**Task to carry out**
Your answer should be the records below, repeated exactly as they stand.

**Dataset entries**
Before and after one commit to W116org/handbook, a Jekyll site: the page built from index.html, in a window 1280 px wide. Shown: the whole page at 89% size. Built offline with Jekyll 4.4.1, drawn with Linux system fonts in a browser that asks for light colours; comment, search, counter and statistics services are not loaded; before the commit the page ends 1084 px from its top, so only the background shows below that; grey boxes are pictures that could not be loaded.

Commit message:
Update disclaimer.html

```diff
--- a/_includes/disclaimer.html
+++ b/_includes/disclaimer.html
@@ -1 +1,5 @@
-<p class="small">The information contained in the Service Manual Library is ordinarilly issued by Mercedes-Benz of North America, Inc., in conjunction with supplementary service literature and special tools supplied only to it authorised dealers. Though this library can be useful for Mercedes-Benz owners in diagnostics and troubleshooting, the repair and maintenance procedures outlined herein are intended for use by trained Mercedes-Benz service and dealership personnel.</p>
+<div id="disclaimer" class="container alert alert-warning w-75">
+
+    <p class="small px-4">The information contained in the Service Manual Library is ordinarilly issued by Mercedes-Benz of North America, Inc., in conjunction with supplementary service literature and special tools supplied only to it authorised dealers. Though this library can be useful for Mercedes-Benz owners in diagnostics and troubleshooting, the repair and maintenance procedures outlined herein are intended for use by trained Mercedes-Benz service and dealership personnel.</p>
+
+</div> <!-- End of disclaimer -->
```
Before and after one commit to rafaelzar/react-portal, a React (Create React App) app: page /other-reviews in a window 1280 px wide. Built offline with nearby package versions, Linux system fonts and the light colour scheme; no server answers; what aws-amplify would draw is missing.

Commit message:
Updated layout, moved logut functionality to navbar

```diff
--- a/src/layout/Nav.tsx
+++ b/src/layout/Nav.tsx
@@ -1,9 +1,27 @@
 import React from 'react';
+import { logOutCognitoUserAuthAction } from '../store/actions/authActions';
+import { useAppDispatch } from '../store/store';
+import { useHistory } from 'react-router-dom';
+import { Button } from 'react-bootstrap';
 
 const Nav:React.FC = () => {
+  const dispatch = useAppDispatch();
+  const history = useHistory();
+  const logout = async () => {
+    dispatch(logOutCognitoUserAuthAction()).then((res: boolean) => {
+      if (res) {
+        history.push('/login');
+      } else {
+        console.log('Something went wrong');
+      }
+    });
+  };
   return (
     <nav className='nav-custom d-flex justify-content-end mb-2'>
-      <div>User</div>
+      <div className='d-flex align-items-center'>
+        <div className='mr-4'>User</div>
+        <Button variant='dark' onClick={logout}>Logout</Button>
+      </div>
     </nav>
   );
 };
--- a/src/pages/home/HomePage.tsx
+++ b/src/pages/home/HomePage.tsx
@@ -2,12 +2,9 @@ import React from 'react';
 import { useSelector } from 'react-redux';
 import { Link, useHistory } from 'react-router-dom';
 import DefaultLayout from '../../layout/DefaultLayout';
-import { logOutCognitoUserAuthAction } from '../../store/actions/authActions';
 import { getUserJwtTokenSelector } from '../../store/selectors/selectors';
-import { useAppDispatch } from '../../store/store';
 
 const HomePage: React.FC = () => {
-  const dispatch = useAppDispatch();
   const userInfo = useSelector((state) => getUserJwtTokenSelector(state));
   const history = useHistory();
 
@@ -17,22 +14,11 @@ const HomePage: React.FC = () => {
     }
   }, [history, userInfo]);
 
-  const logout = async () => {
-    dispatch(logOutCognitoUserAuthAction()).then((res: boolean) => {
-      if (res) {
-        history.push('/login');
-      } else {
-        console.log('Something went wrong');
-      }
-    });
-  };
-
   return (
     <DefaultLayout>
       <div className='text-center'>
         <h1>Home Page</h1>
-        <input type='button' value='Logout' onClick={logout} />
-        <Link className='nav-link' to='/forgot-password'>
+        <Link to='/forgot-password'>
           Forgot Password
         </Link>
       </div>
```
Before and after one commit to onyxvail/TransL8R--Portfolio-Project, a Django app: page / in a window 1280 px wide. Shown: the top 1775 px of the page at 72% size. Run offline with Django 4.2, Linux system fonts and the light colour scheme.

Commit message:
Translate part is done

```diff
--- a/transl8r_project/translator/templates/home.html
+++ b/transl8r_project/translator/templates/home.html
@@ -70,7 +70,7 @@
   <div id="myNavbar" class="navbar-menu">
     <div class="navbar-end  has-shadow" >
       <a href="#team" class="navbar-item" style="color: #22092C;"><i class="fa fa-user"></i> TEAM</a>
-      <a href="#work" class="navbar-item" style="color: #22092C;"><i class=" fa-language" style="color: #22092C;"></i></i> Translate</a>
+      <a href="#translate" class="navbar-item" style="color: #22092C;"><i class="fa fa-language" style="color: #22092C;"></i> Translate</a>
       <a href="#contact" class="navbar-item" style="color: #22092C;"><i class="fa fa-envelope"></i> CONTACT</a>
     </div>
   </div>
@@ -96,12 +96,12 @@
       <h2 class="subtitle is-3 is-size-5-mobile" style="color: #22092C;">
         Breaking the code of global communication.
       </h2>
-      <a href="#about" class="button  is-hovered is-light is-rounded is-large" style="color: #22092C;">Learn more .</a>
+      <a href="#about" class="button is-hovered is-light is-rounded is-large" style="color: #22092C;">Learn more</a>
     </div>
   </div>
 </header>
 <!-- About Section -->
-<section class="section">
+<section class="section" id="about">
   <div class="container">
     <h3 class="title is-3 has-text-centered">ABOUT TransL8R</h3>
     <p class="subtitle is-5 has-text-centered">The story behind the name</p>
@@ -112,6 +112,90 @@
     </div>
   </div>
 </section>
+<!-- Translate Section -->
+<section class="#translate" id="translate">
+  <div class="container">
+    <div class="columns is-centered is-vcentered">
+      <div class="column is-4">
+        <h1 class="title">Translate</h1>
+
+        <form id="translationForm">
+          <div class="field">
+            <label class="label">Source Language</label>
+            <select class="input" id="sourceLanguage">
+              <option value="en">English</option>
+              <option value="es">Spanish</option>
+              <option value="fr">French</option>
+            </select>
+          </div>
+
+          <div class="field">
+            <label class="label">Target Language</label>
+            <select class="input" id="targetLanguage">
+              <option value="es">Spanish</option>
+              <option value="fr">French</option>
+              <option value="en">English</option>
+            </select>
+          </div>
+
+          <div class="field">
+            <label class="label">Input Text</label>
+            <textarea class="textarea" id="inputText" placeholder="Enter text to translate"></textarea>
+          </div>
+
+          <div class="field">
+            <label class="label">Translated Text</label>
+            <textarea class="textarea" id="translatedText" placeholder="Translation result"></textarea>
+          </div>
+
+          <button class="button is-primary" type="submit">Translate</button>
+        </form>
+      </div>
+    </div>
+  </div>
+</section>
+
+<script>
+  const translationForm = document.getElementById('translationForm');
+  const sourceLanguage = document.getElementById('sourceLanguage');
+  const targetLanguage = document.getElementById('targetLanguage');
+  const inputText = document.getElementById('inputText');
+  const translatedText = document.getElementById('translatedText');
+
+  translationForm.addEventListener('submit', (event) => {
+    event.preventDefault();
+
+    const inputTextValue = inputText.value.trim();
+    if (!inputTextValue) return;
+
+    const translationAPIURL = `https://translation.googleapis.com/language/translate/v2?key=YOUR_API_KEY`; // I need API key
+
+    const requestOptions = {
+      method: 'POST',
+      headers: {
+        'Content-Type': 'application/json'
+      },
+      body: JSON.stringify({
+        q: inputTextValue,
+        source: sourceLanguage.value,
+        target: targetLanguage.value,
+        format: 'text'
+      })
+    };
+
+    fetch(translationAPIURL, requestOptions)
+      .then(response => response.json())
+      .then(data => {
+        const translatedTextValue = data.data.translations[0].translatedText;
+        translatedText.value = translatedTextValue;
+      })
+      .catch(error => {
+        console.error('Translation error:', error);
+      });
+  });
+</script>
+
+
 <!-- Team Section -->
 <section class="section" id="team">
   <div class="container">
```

**Output for this task**
Before and after one commit to W116org/handbook, a Jekyll site: the page built from index.html, in a window 1280 px wide. Shown: the whole page at 89% size. Built offline with Jekyll 4.4.1, drawn with Linux system fonts in a browser that asks for light colours; comment, search, counter and statistics services are not loaded; before the commit the page ends 1084 px from its top, so only the background shows below that; grey boxes are pictures that could not be loaded.

Commit message:
Update disclaimer.html

```diff
--- a/_includes/disclaimer.html
+++ b/_includes/disclaimer.html
@@ -1 +1,5 @@
-<p class="small">The information contained in the Service Manual Library is ordinarilly issued by Mercedes-Benz of North America, Inc., in conjunction with supplementary service literature and special tools supplied only to it authorised dealers. Though this library can be useful for Mercedes-Benz owners in diagnostics and troubleshooting, the repair and maintenance procedures outlined herein are intended for use by trained Mercedes-Benz service and dealership personnel.</p>
+<div id="disclaimer" class="container alert alert-warning w-75">
+
+    <p class="small px-4">The information contained in the Service Manual Library is ordinarilly issued by Mercedes-Benz of North America, Inc., in conjunction with supplementary service literature and special tools supplied only to it authorised dealers. Though this library can be useful for Mercedes-Benz owners in diagnostics and troubleshooting, the repair and maintenance procedures outlined herein are intended for use by trained Mercedes-Benz service and dealership personnel.</p>
+
+</div> <!-- End of disclaimer -->
```
Before and after one commit to rafaelzar/react-portal, a React (Create React App) app: page /other-reviews in a window 1280 px wide. Built offline with nearby package versions, Linux system fonts and the light colour scheme; no server answers; what aws-amplify would draw is missing.

Commit message:
Updated layout, moved logut functionality to navbar

```diff
--- a/src/layout/Nav.tsx
+++ b/src/layout/Nav.tsx
@@ -1,9 +1,27 @@
 import React from 'react';
+import { logOutCognitoUserAuthAction } from '../store/actions/authActions';
+import { useAppDispatch } from '../store/store';
+import { useHistory } from 'react-router-dom';
+import { Button } from 'react-bootstrap';
 
 const Nav:React.FC = () => {
+  const dispatch = useAppDispatch();
+  const history = useHistory();
+  const logout = async () => {
+    dispatch(logOutCognitoUserAuthAction()).then((res: boolean) => {
+      if (res) {
+        history.push('/login');
+      } else {
+        console.log('Something went wrong');
+      }
+    });
+  };
   return (
     <nav className='nav-custom d-flex justify-content-end mb-2'>
-      <div>User</div>
+      <div className='d-flex align-items-center'>
+        <div className='mr-4'>User</div>
+        <Button variant='dark' onClick={logout}>Logout</Button>
+      </div>
     </nav>
   );
 };
--- a/src/pages/home/HomePage.tsx
+++ b/src/pages/home/HomePage.tsx
@@ -2,12 +2,9 @@ import React from 'react';
 import { useSelector } from 'react-redux';
 import { Link, useHistory } from 'react-router-dom';
 import DefaultLayout from '../../layout/DefaultLayout';
-import { logOutCognitoUserAuthAction } from '../../store/actions/authActions';
 import { getUserJwtTokenSelector } from '../../store/selectors/selectors';
-import { useAppDispatch } from '../../store/store';
 
 const HomePage: React.FC = () => {
-  const dispatch = useAppDispatch();
   const userInfo = useSelector((state) => getUserJwtTokenSelector(state));
   const history = useHistory();
 
@@ -17,22 +14,11 @@ const HomePage: React.FC = () => {
     }
   }, [history, userInfo]);
 
-  const logout = async () => {
-    dispatch(logOutCognitoUserAuthAction()).then((res: boolean) => {
-      if (res) {
-        history.push('/login');
-      } else {
-        console.log('Something went wrong');
-      }
-    });
-  };
-
   return (
     <DefaultLayout>
       <div className='text-center'>
         <h1>Home Page</h1>
-        <input type='button' value='Logout' onClick={logout} />
-        <Link className='nav-link' to='/forgot-password'>
+        <Link to='/forgot-password'>
           Forgot Password
         </Link>
       </div>
```
Before and after one commit to onyxvail/TransL8R--Portfolio-Project, a Django app: page / in a window 1280 px wide. Shown: the top 1775 px of the page at 72% size. Run offline with Django 4.2, Linux system fonts and the light colour scheme.

Commit message:
Translate part is done

```diff
--- a/transl8r_project/translator/templates/home.html
+++ b/transl8r_project/translator/templates/home.html
@@ -70,7 +70,7 @@
   <div id="myNavbar" class="navbar-menu">
     <div class="navbar-end  has-shadow" >
       <a href="#team" class="navbar-item" style="color: #22092C;"><i class="fa fa-user"></i> TEAM</a>
-      <a href="#work" class="navbar-item" style="color: #22092C;"><i class=" fa-language" style="color: #22092C;"></i></i> Translate</a>
+      <a href="#translate" class="navbar-item" style="color: #22092C;"><i class="fa fa-language" style="color: #22092C;"></i> Translate</a>
       <a href="#contact" class="navbar-item" style="color: #22092C;"><i class="fa fa-envelope"></i> CONTACT</a>
     </div>
   </div>
@@ -96,12 +96,12 @@
       <h2 class="subtitle is-3 is-size-5-mobile" style="color: #22092C;">
         Breaking the code of global communication.
       </h2>
-      <a href="#about" class="button  is-hovered is-light is-rounded is-large" style="color: #22092C;">Learn more .</a>
+      <a href="#about" class="button is-hovered is-light is-rounded is-large" style="color: #22092C;">Learn more</a>
     </div>
   </div>
 </header>
 <!-- About Section -->
-<section class="section">
+<section class="section" id="about">
   <div class="container">
     <h3 class="title is-3 has-text-centered">ABOUT TransL8R</h3>
     <p class="subtitle is-5 has-text-centered">The story behind the name</p>
@@ -112,6 +112,90 @@
     </div>
   </div>
 </section>
+<!-- Translate Section -->
+<section class="#translate" id="translate">
+  <div class="container">
+    <div class="columns is-centered is-vcentered">
+      <div class="column is-4">
+        <h1 class="title">Translate</h1>
+
+        <form id="translationForm">
+          <div class="field">
+            <label class="label">Source Language</label>
+            <select class="input" id="sourceLanguage">
+              <option value="en">English</option>
+              <option value="es">Spanish</option>
+              <option value="fr">French</option>
+            </select>
+          </div>
+
+          <div class="field">
+            <label class="label">Target Language</label>
+            <select class="input" id="targetLanguage">
+              <option value="es">Spanish</option>
+              <option value="fr">French</option>
+              <option value="en">English</option>
+            </select>
+          </div>
+
+          <div class="field">
+            <label class="label">Input Text</label>
+            <textarea class="textarea" id="inputText" placeholder="Enter text to translate"></textarea>
+          </div>
+
+          <div class="field">
+            <label class="label">Translated Text</label>
+            <textarea class="textarea" id="translatedText" placeholder="Translation result"></textarea>
+          </div>
+
+          <button class="button is-primary" type="submit">Translate</button>
+        </form>
+      </div>
+    </div>
+  </div>
+</section>
+
+<script>
+  const translationForm = document.getElementById('translationForm');
+  const sourceLanguage = document.getElementById('sourceLanguage');
+  const targetLanguage = document.getElementById('targetLanguage');
+  const inputText = document.getElementById('inputText');
+  const translatedText = document.getElementById('translatedText');
+
+  translationForm.addEventListener('submit', (event) => {
+    event.preventDefault();
+
+    const inputTextValue = inputText.value.trim();
+    if (!inputTextValue) return;
+
+    const translationAPIURL = `https://translation.googleapis.com/language/translate/v2?key=YOUR_API_KEY`; // I need API key
+
+    const requestOptions = {
+      method: 'POST',
+      headers: {
+        'Content-Type': 'application/json'
+      },
+      body: JSON.stringify({
+        q: inputTextValue,
+        source: sourceLanguage.value,
+        target: targetLanguage.value,
+        format: 'text'
+      })
+    };
+
+    fetch(translationAPIURL, requestOptions)
+      .then(response => response.json())
+      .then(data => {
+        const translatedTextValue = data.data.translations[0].translatedText;
+        translatedText.value = translatedTextValue;
+      })
+      .catch(error => {
+        console.error('Translation error:', error);
+      });
+  });
+</script>
+
+
 <!-- Team Section -->
 <section class="section" id="team">
   <div class="container">
```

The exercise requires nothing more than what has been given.